What you are asked to do -
Please return the listing exactly as written, but without its pictures.

──────── The data ────────

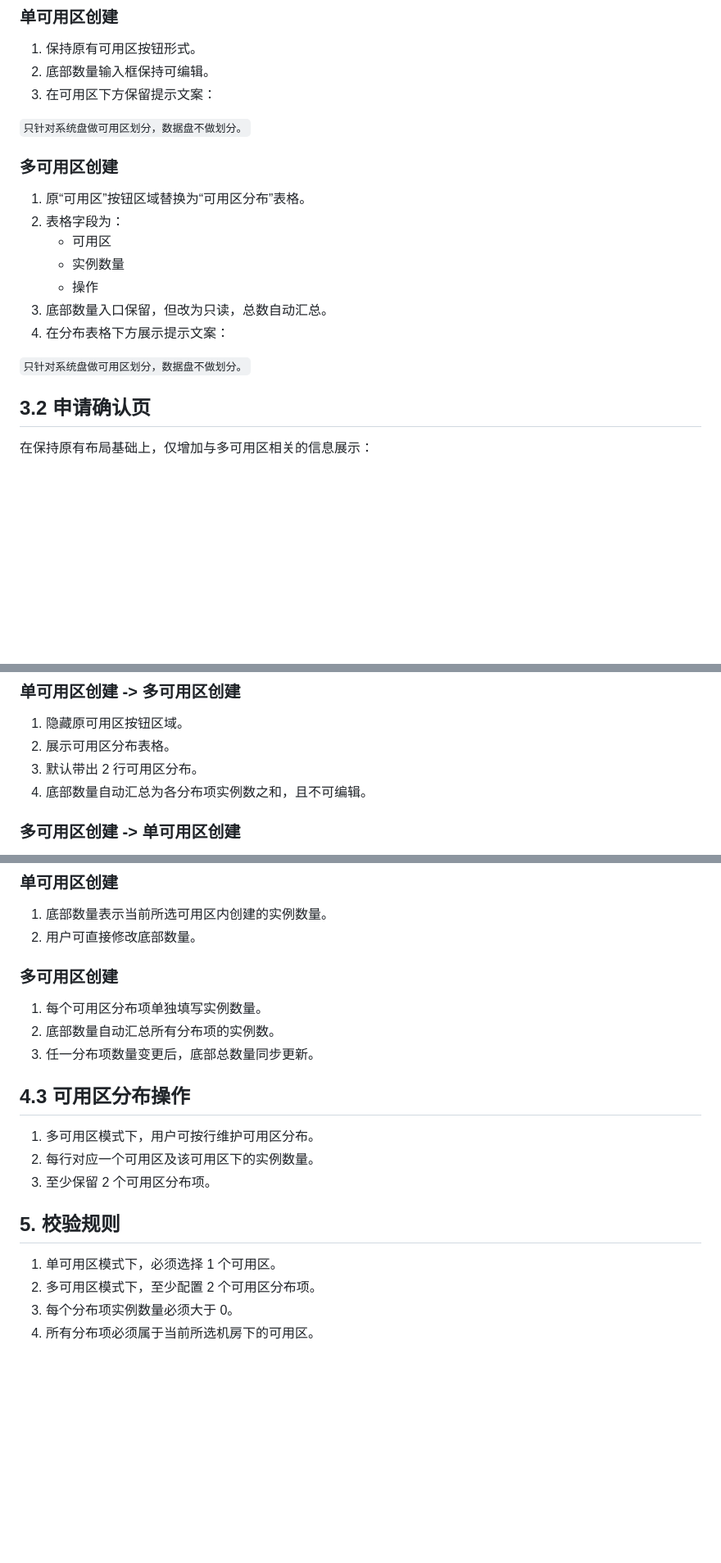
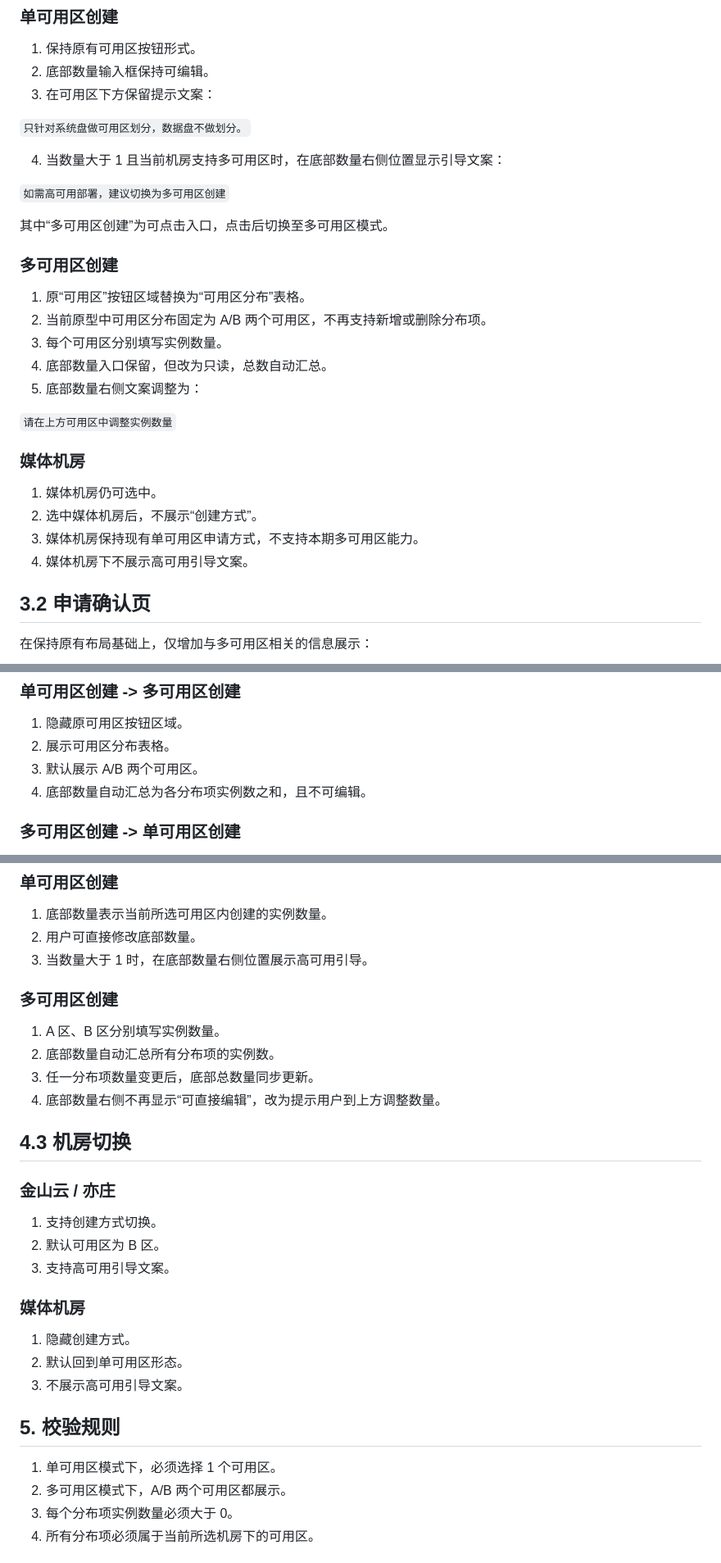
Before and after one commit to miles-cloud-lab/cvm-prototype, a Markdown page: multi-az-application/需求文档-CVM多可用区创建.md, 3 parts joined by grey strips. Shown at 82% size. GitHub-like rendering; blank space fills up the shorter version.

Commit message:
Update CVM multi-AZ requirement doc

```diff
--- a/multi-az-application/需求文档-CVM多可用区创建.md
+++ b/multi-az-application/需求文档-CVM多可用区创建.md
@@ -47,17 +49,28 @@ SCLB 高可用场景下，需要调用 CVM 接口分别在 A、B 可用区各创
 
 `只针对系统盘做可用区划分，数据盘不做划分。`
 
+4. 当数量大于 1 且当前机房支持多可用区时，在底部数量右侧位置显示引导文案：
+
+`如需高可用部署，建议切换为多可用区创建`
+
+其中“多可用区创建”为可点击入口，点击后切换至多可用区模式。
+
 ### 多可用区创建
 
 1. 原“可用区”按钮区域替换为“可用区分布”表格。
-2. 表格字段为：
-   - 可用区
-   - 实例数量
-   - 操作
-3. 底部数量入口保留，但改为只读，总数自动汇总。
-4. 在分布表格下方展示提示文案：
+2. 当前原型中可用区分布固定为 A/B 两个可用区，不再支持新增或删除分布项。
+3. 每个可用区分别填写实例数量。
+4. 底部数量入口保留，但改为只读，总数自动汇总。
+5. 底部数量右侧文案调整为：
 
-`只针对系统盘做可用区划分，数据盘不做划分。`
+`请在上方可用区中调整实例数量`
+
+### 媒体机房
+
+1. 媒体机房仍可选中。
+2. 选中媒体机房后，不展示“创建方式”。
+3. 媒体机房保持现有单可用区申请方式，不支持本期多可用区能力。
+4. 媒体机房下不展示高可用引导文案。
 
 ## 3.2 申请确认页
 
@@ -98,7 +111,7 @@ SCLB 高可用场景下，需要调用 CVM 接口分别在 A、B 可用区各创
 
 1. 隐藏原可用区按钮区域。
 2. 展示可用区分布表格。
-3. 默认带出 2 行可用区分布。
+3. 默认展示 A/B 两个可用区。
 4. 底部数量自动汇总为各分布项实例数之和，且不可编辑。
 
 ### 多可用区创建 -> 单可用区创建
@@ -114,23 +127,33 @@ SCLB 高可用场景下，需要调用 CVM 接口分别在 A、B 可用区各创
 
 1. 底部数量表示当前所选可用区内创建的实例数量。
 2. 用户可直接修改底部数量。
+3. 当数量大于 1 时，在底部数量右侧位置展示高可用引导。
 
 ### 多可用区创建
 
-1. 每个可用区分布项单独填写实例数量。
+1. A 区、B 区分别填写实例数量。
 2. 底部数量自动汇总所有分布项的实例数。
 3. 任一分布项数量变更后，底部总数量同步更新。
+4. 底部数量右侧不再显示“可直接编辑”，改为提示用户到上方调整数量。
 
-## 4.3 可用区分布操作
+## 4.3 机房切换
 
-1. 多可用区模式下，用户可按行维护可用区分布。
-2. 每行对应一个可用区及该可用区下的实例数量。
-3. 至少保留 2 个可用区分布项。
+### 金山云 / 亦庄
+
+1. 支持创建方式切换。
+2. 默认可用区为 B 区。
+3. 支持高可用引导文案。
+
+### 媒体机房
+
+1. 隐藏创建方式。
+2. 默认回到单可用区形态。
+3. 不展示高可用引导文案。
 
 ## 5. 校验规则
 
 1. 单可用区模式下，必须选择 1 个可用区。
-2. 多可用区模式下，至少配置 2 个可用区分布项。
+2. 多可用区模式下，A/B 两个可用区都展示。
 3. 每个分布项实例数量必须大于 0。
 4. 所有分布项必须属于当前所选机房下的可用区。
 
```
Also changed, not shown: other parts of multi-az-application/需求文档-CVM多可用区创建.md (+10 -4 lines).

────────

Response to the task -
Before and after one commit to miles-cloud-lab/cvm-prototype, a Markdown page: multi-az-application/需求文档-CVM多可用区创建.md, 3 parts joined by grey strips. Shown at 82% size. GitHub-like rendering; blank space fills up the shorter version.

Commit message:
Update CVM multi-AZ requirement doc

```diff
--- a/multi-az-application/需求文档-CVM多可用区创建.md
+++ b/multi-az-application/需求文档-CVM多可用区创建.md
@@ -47,17 +49,28 @@ SCLB 高可用场景下，需要调用 CVM 接口分别在 A、B 可用区各创
 
 `只针对系统盘做可用区划分，数据盘不做划分。`
 
+4. 当数量大于 1 且当前机房支持多可用区时，在底部数量右侧位置显示引导文案：
+
+`如需高可用部署，建议切换为多可用区创建`
+
+其中“多可用区创建”为可点击入口，点击后切换至多可用区模式。
+
 ### 多可用区创建
 
 1. 原“可用区”按钮区域替换为“可用区分布”表格。
-2. 表格字段为：
-   - 可用区
-   - 实例数量
-   - 操作
-3. 底部数量入口保留，但改为只读，总数自动汇总。
-4. 在分布表格下方展示提示文案：
+2. 当前原型中可用区分布固定为 A/B 两个可用区，不再支持新增或删除分布项。
+3. 每个可用区分别填写实例数量。
+4. 底部数量入口保留，但改为只读，总数自动汇总。
+5. 底部数量右侧文案调整为：
 
-`只针对系统盘做可用区划分，数据盘不做划分。`
+`请在上方可用区中调整实例数量`
+
+### 媒体机房
+
+1. 媒体机房仍可选中。
+2. 选中媒体机房后，不展示“创建方式”。
+3. 媒体机房保持现有单可用区申请方式，不支持本期多可用区能力。
+4. 媒体机房下不展示高可用引导文案。
 
 ## 3.2 申请确认页
 
@@ -98,7 +111,7 @@ SCLB 高可用场景下，需要调用 CVM 接口分别在 A、B 可用区各创
 
 1. 隐藏原可用区按钮区域。
 2. 展示可用区分布表格。
-3. 默认带出 2 行可用区分布。
+3. 默认展示 A/B 两个可用区。
 4. 底部数量自动汇总为各分布项实例数之和，且不可编辑。
 
 ### 多可用区创建 -> 单可用区创建
@@ -114,23 +127,33 @@ SCLB 高可用场景下，需要调用 CVM 接口分别在 A、B 可用区各创
 
 1. 底部数量表示当前所选可用区内创建的实例数量。
 2. 用户可直接修改底部数量。
+3. 当数量大于 1 时，在底部数量右侧位置展示高可用引导。
 
 ### 多可用区创建
 
-1. 每个可用区分布项单独填写实例数量。
+1. A 区、B 区分别填写实例数量。
 2. 底部数量自动汇总所有分布项的实例数。
 3. 任一分布项数量变更后，底部总数量同步更新。
+4. 底部数量右侧不再显示“可直接编辑”，改为提示用户到上方调整数量。
 
-## 4.3 可用区分布操作
+## 4.3 机房切换
 
-1. 多可用区模式下，用户可按行维护可用区分布。
-2. 每行对应一个可用区及该可用区下的实例数量。
-3. 至少保留 2 个可用区分布项。
+### 金山云 / 亦庄
+
+1. 支持创建方式切换。
+2. 默认可用区为 B 区。
+3. 支持高可用引导文案。
+
+### 媒体机房
+
+1. 隐藏创建方式。
+2. 默认回到单可用区形态。
+3. 不展示高可用引导文案。
 
 ## 5. 校验规则
 
 1. 单可用区模式下，必须选择 1 个可用区。
-2. 多可用区模式下，至少配置 2 个可用区分布项。
+2. 多可用区模式下，A/B 两个可用区都展示。
 3. 每个分布项实例数量必须大于 0。
 4. 所有分布项必须属于当前所选机房下的可用区。
 
```
Also changed, not shown: other parts of multi-az-application/需求文档-CVM多可用区创建.md (+10 -4 lines).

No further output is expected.